120,000 people line the streets of Medellin at his funeral. It was here, at Atlético Nacional, that the professional career of Andrés Escobar, a son of a banker, began in 1985. After just one season with the Young Boys Bern in Switzerland (1989/90), Escobar returned to his hometown of Medellin, where he was once again signed by Atlético Nacional and played there until his assassination. The absolute highlight of his career was winning the Copa Libertadores with Atlético Nacional in 1989.
The murdered Escobar becomes a legend in Colombia – even four years after his death, he is omnipresent in the fan displays during games of the Cafeteros. At the 1998 World Cup in France, a portrait of Escobar adorns the spectator stands in Lyon.
ESPN, the TV station that had also broadcast Escobar’s last international match on 22 June 1994, includes the murdered defensive player in a documentary about drug kingpin Pablo Escobar, who had been killed in a shooting the year before.
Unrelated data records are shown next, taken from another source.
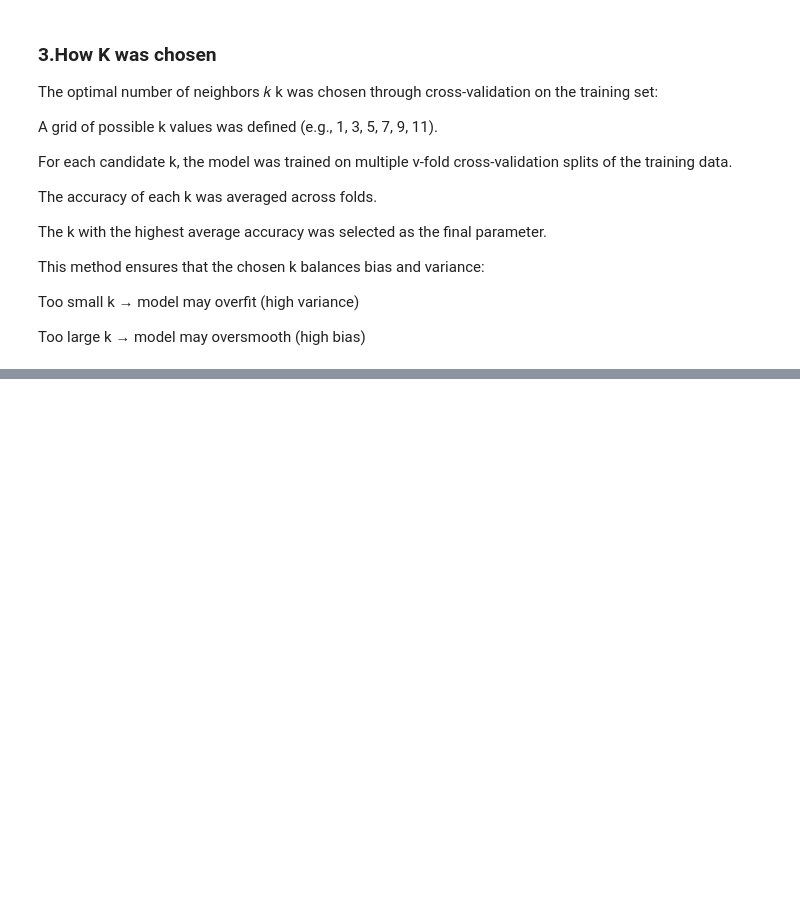
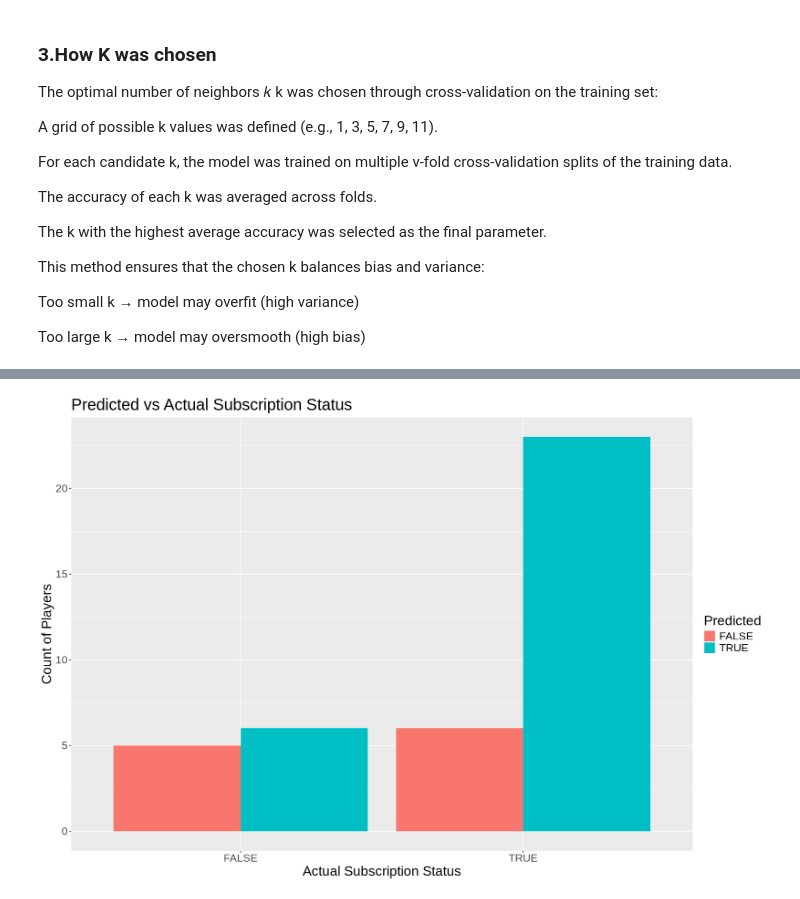
Before and after one commit to yunan-Deng/data_science_100_group33, a Jupyter notebook: Final Project Report.ipynb, the cells around one changed output, grey strips where cells are left out. Cells and saved outputs as stored; diff of their text form; code cells hidden in the pictures; blank space fills up the shorter version.

```diff
--- a/Final Project Report.ipynb
+++ b/Final Project Report.ipynb
@@ -331,0 +403,13 @@ Too large k → model may oversmooth (high bias)
+# %%
+options(repr.plot.width = 15, repr.plot.height = 10)
+bar_plot_pred <- predictions |>
+ggplot(aes(x = subscribe, fill = .pred_class)) +
+geom_bar(position = "dodge") +
+labs(title = "Predicted vs Actual Subscription Status",
+     x = "Actual Subscription Status",
+     y = "Count of Players",
+     fill = "Predicted") +
+theme(text = element_text(size = 20))
+bar_plot_pred
+# %% [output]
+[figure, added]
```
Also changed, not shown: parts of 13 cells of this notebook.
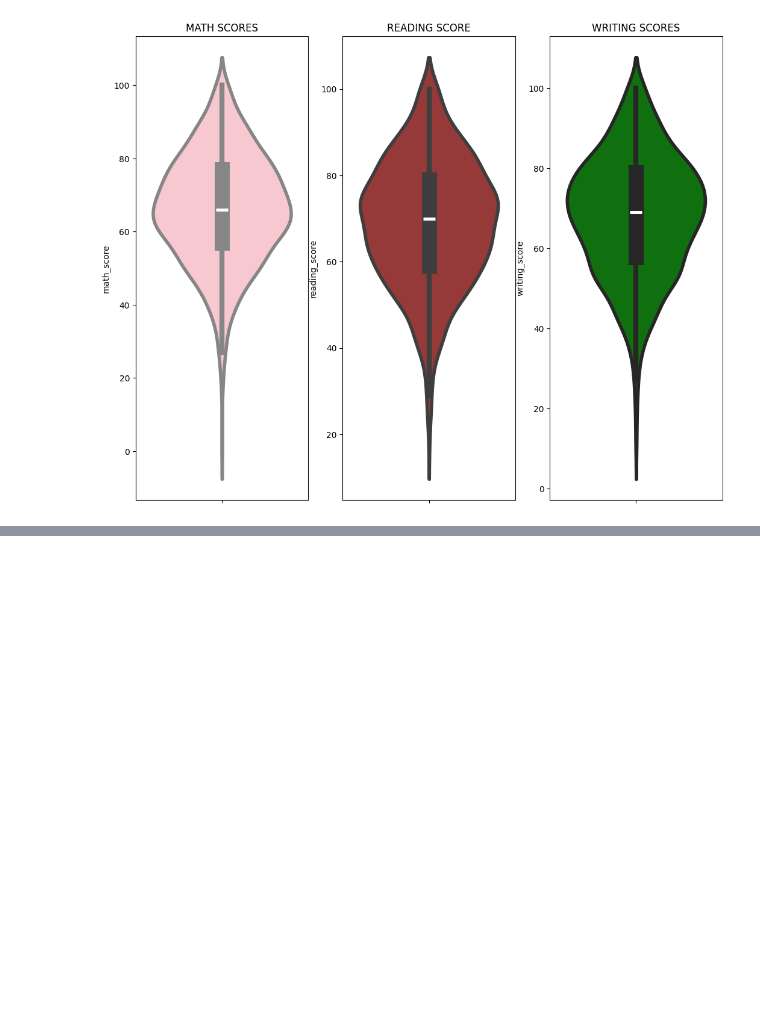
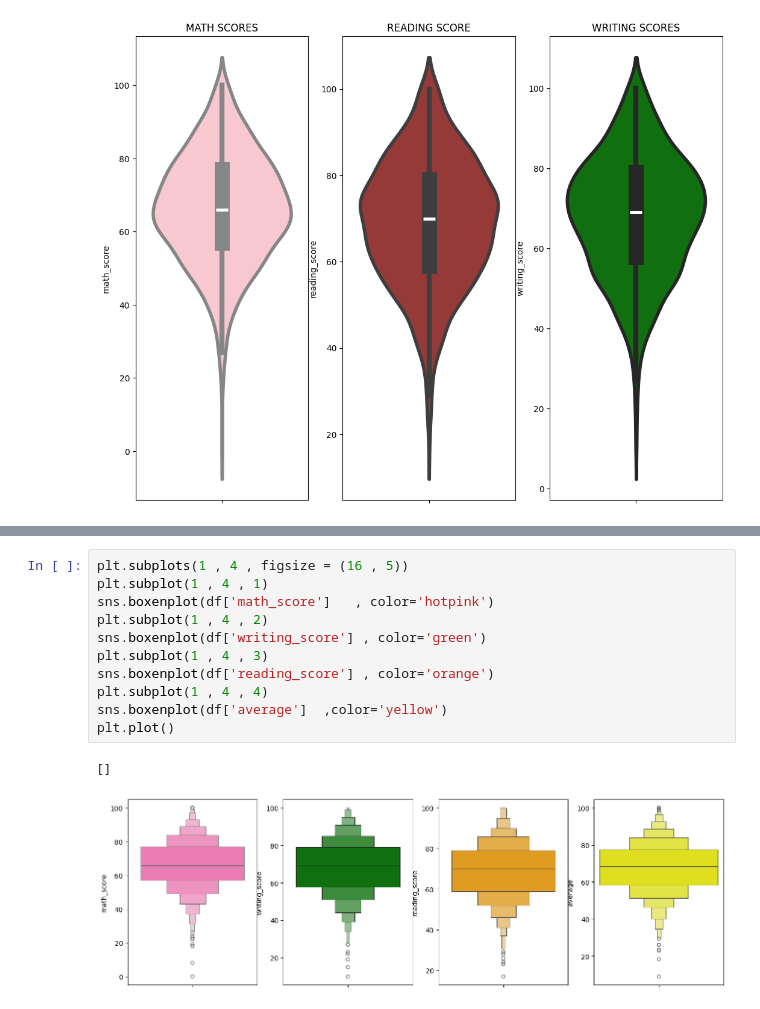
Before and after one commit to YOMI079/ML_PROJECT, a Jupyter notebook: notebook/1 . EDA STUDENT PERFORMANCE .ipynb, the cells around one changed output, grey strips where cells are left out. Cells and saved outputs as stored; diff of their text form; blank space fills up the shorter version.

```diff
--- a/notebook/1 . EDA STUDENT PERFORMANCE .ipynb
+++ b/notebook/1 . EDA STUDENT PERFORMANCE .ipynb
@@ -284,0 +295,14 @@ plt.show()
+# %%
+plt.subplots(1 , 4 , figsize = (16 , 5))
+plt.subplot(1 , 4 , 1)
+sns.boxenplot(df['math_score']   , color='hotpink')
+plt.subplot(1 , 4 , 2)
+sns.boxenplot(df['writing_score'] , color='green')
+plt.subplot(1 , 4 , 3)
+sns.boxenplot(df['reading_score'] , color='orange')
+plt.subplot(1 , 4 , 4)
+sns.boxenplot(df['average']  ,color='yellow')
+plt.plot()
+# %% [output]
+[]
+[figure, added]
```
Also changed, not shown: parts of 2 cells of this notebook.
The claim: The godfather, an enthusiastic football fan, would never have tolerated the murder of a professional who shared the same name, even though he was not related to him…